**Assigned task:** Output each of the entries exactly, skipping every picture they contain.

[Items listed in a dataset]
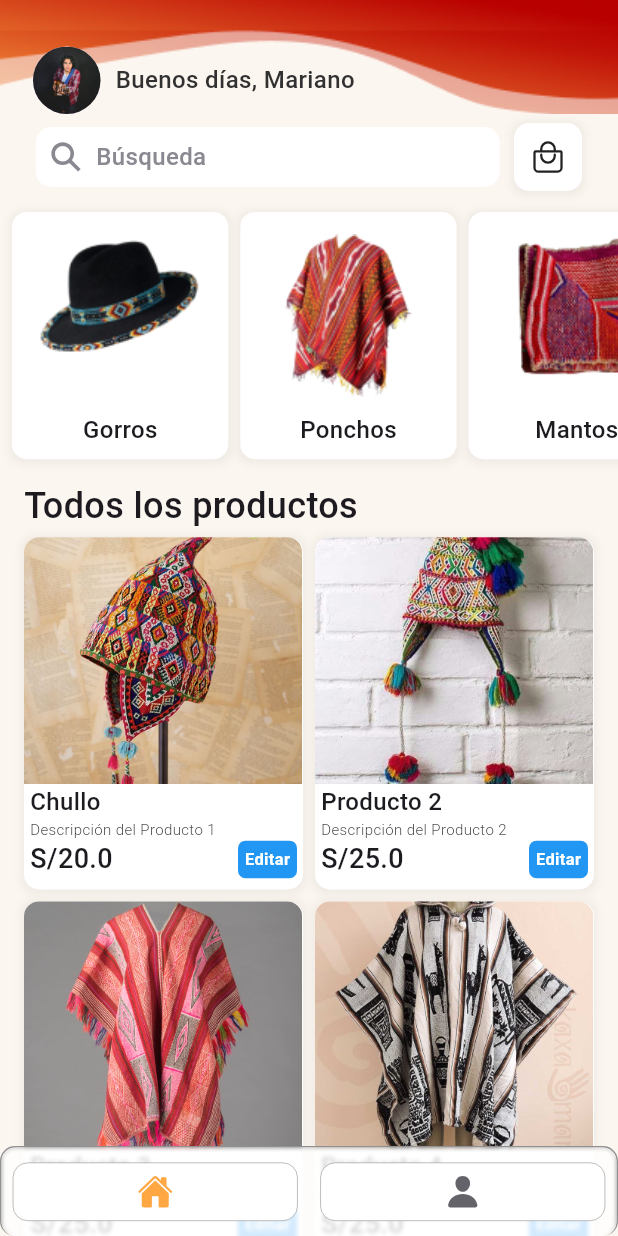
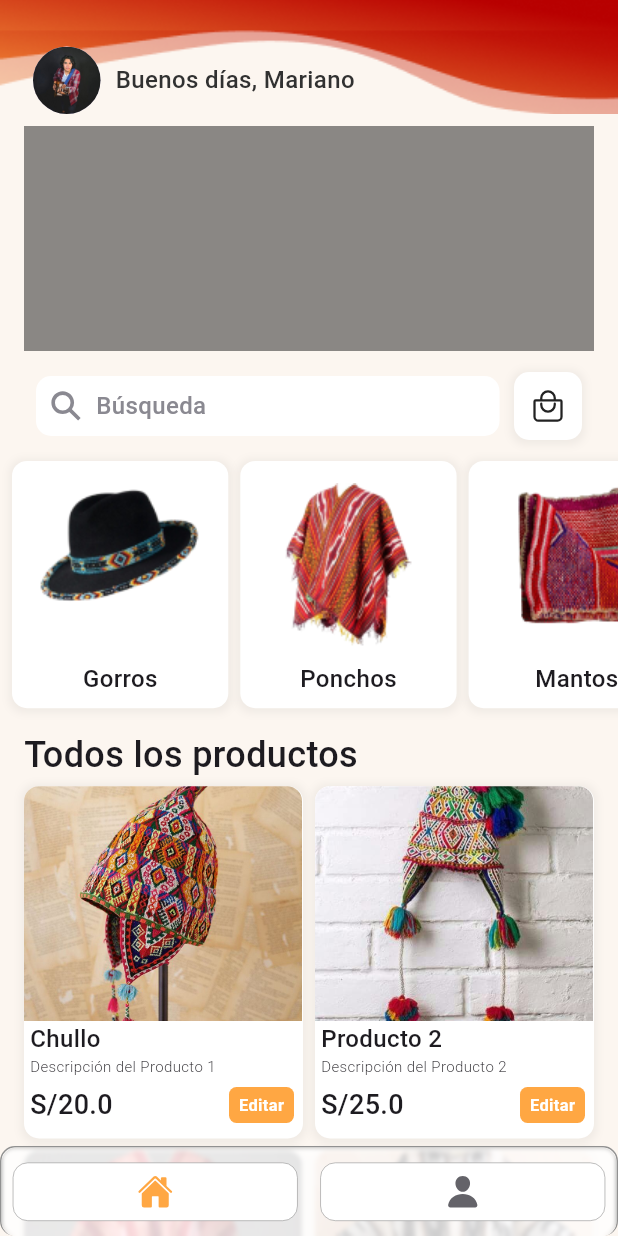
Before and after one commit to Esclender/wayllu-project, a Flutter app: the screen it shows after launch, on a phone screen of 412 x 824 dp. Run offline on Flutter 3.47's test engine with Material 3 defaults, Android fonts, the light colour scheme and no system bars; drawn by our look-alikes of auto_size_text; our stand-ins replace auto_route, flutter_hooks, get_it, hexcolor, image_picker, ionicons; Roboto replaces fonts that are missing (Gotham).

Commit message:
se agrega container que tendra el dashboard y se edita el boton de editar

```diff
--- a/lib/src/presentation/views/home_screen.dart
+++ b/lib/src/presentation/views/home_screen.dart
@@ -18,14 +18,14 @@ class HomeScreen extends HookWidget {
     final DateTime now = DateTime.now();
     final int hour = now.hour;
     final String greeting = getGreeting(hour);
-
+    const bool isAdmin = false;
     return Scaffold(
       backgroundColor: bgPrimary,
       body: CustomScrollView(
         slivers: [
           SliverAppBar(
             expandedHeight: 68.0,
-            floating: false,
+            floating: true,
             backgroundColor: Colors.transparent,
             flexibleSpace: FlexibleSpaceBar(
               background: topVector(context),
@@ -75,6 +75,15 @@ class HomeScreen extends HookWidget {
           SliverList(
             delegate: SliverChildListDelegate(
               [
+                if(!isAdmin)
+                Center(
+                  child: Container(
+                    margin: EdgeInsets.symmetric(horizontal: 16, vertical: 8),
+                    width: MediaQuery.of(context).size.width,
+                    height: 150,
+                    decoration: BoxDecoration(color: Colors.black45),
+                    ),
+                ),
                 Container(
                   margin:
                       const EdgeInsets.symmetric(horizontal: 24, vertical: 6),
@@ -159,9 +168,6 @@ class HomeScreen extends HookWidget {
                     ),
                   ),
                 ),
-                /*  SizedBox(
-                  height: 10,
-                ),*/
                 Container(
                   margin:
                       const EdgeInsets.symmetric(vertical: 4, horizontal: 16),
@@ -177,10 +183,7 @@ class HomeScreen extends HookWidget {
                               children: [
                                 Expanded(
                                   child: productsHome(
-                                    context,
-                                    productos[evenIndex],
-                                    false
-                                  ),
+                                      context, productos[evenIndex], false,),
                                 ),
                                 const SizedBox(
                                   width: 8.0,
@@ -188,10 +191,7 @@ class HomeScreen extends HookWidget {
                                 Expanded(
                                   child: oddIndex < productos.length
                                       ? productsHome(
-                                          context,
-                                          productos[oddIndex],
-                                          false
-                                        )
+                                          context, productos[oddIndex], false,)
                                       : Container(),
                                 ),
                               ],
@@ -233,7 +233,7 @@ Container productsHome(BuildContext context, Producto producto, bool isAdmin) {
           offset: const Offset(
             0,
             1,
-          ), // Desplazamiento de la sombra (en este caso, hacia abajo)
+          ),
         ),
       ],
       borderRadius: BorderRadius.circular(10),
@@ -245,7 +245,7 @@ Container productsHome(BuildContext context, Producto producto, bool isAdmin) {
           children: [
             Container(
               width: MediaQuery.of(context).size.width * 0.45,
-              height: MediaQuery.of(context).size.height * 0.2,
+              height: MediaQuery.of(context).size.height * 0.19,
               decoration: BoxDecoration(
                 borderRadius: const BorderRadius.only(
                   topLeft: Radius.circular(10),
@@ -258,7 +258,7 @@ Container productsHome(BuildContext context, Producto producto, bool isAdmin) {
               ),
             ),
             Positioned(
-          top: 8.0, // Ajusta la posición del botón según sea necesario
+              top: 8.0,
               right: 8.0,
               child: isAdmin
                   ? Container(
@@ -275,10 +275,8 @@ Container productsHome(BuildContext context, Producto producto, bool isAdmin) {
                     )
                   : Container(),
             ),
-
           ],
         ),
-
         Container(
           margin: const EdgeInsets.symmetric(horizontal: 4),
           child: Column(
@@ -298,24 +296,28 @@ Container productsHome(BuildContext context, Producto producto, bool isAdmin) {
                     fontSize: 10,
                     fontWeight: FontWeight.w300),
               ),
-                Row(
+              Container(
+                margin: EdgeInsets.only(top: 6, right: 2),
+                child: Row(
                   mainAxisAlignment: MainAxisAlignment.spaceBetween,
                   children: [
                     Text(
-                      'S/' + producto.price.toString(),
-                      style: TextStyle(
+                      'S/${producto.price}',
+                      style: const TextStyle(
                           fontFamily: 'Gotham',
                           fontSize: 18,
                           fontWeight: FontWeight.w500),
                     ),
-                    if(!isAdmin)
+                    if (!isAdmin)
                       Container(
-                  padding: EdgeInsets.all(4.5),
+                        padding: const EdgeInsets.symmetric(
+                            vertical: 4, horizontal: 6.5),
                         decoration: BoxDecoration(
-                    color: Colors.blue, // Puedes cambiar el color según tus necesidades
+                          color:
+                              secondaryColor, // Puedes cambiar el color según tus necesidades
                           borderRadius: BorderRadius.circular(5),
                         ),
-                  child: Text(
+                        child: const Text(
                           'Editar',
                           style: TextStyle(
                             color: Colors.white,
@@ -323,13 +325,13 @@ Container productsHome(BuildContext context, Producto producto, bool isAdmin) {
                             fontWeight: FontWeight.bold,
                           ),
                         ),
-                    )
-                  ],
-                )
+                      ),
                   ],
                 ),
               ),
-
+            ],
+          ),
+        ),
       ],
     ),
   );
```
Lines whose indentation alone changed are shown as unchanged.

**Answer below:**
Before and after one commit to Esclender/wayllu-project, a Flutter app: the screen it shows after launch, on a phone screen of 412 x 824 dp. Run offline on Flutter 3.47's test engine with Material 3 defaults, Android fonts, the light colour scheme and no system bars; drawn by our look-alikes of auto_size_text; our stand-ins replace auto_route, flutter_hooks, get_it, hexcolor, image_picker, ionicons; Roboto replaces fonts that are missing (Gotham).

Commit message:
se agrega container que tendra el dashboard y se edita el boton de editar

```diff
--- a/lib/src/presentation/views/home_screen.dart
+++ b/lib/src/presentation/views/home_screen.dart
@@ -18,14 +18,14 @@ class HomeScreen extends HookWidget {
     final DateTime now = DateTime.now();
     final int hour = now.hour;
     final String greeting = getGreeting(hour);
-
+    const bool isAdmin = false;
     return Scaffold(
       backgroundColor: bgPrimary,
       body: CustomScrollView(
         slivers: [
           SliverAppBar(
             expandedHeight: 68.0,
-            floating: false,
+            floating: true,
             backgroundColor: Colors.transparent,
             flexibleSpace: FlexibleSpaceBar(
               background: topVector(context),
@@ -75,6 +75,15 @@ class HomeScreen extends HookWidget {
           SliverList(
             delegate: SliverChildListDelegate(
               [
+                if(!isAdmin)
+                Center(
+                  child: Container(
+                    margin: EdgeInsets.symmetric(horizontal: 16, vertical: 8),
+                    width: MediaQuery.of(context).size.width,
+                    height: 150,
+                    decoration: BoxDecoration(color: Colors.black45),
+                    ),
+                ),
                 Container(
                   margin:
                       const EdgeInsets.symmetric(horizontal: 24, vertical: 6),
@@ -159,9 +168,6 @@ class HomeScreen extends HookWidget {
                     ),
                   ),
                 ),
-                /*  SizedBox(
-                  height: 10,
-                ),*/
                 Container(
                   margin:
                       const EdgeInsets.symmetric(vertical: 4, horizontal: 16),
@@ -177,10 +183,7 @@ class HomeScreen extends HookWidget {
                               children: [
                                 Expanded(
                                   child: productsHome(
-                                    context,
-                                    productos[evenIndex],
-                                    false
-                                  ),
+                                      context, productos[evenIndex], false,),
                                 ),
                                 const SizedBox(
                                   width: 8.0,
@@ -188,10 +191,7 @@ class HomeScreen extends HookWidget {
                                 Expanded(
                                   child: oddIndex < productos.length
                                       ? productsHome(
-                                          context,
-                                          productos[oddIndex],
-                                          false
-                                        )
+                                          context, productos[oddIndex], false,)
                                       : Container(),
                                 ),
                               ],
@@ -233,7 +233,7 @@ Container productsHome(BuildContext context, Producto producto, bool isAdmin) {
           offset: const Offset(
             0,
             1,
-          ), // Desplazamiento de la sombra (en este caso, hacia abajo)
+          ),
         ),
       ],
       borderRadius: BorderRadius.circular(10),
@@ -245,7 +245,7 @@ Container productsHome(BuildContext context, Producto producto, bool isAdmin) {
           children: [
             Container(
               width: MediaQuery.of(context).size.width * 0.45,
-              height: MediaQuery.of(context).size.height * 0.2,
+              height: MediaQuery.of(context).size.height * 0.19,
               decoration: BoxDecoration(
                 borderRadius: const BorderRadius.only(
                   topLeft: Radius.circular(10),
@@ -258,7 +258,7 @@ Container productsHome(BuildContext context, Producto producto, bool isAdmin) {
               ),
             ),
             Positioned(
-          top: 8.0, // Ajusta la posición del botón según sea necesario
+              top: 8.0,
               right: 8.0,
               child: isAdmin
                   ? Container(
@@ -275,10 +275,8 @@ Container productsHome(BuildContext context, Producto producto, bool isAdmin) {
                     )
                   : Container(),
             ),
-
           ],
         ),
-
         Container(
           margin: const EdgeInsets.symmetric(horizontal: 4),
           child: Column(
@@ -298,24 +296,28 @@ Container productsHome(BuildContext context, Producto producto, bool isAdmin) {
                     fontSize: 10,
                     fontWeight: FontWeight.w300),
               ),
-                Row(
+              Container(
+                margin: EdgeInsets.only(top: 6, right: 2),
+                child: Row(
                   mainAxisAlignment: MainAxisAlignment.spaceBetween,
                   children: [
                     Text(
-                      'S/' + producto.price.toString(),
-                      style: TextStyle(
+                      'S/${producto.price}',
+                      style: const TextStyle(
                           fontFamily: 'Gotham',
                           fontSize: 18,
                           fontWeight: FontWeight.w500),
                     ),
-                    if(!isAdmin)
+                    if (!isAdmin)
                       Container(
-                  padding: EdgeInsets.all(4.5),
+                        padding: const EdgeInsets.symmetric(
+                            vertical: 4, horizontal: 6.5),
                         decoration: BoxDecoration(
-                    color: Colors.blue, // Puedes cambiar el color según tus necesidades
+                          color:
+                              secondaryColor, // Puedes cambiar el color según tus necesidades
                           borderRadius: BorderRadius.circular(5),
                         ),
-                  child: Text(
+                        child: const Text(
                           'Editar',
                           style: TextStyle(
                             color: Colors.white,
@@ -323,13 +325,13 @@ Container productsHome(BuildContext context, Producto producto, bool isAdmin) {
                             fontWeight: FontWeight.bold,
                           ),
                         ),
-                    )
-                  ],
-                )
+                      ),
                   ],
                 ),
               ),
-
+            ],
+          ),
+        ),
       ],
     ),
   );
```
Lines whose indentation alone changed are shown as unchanged.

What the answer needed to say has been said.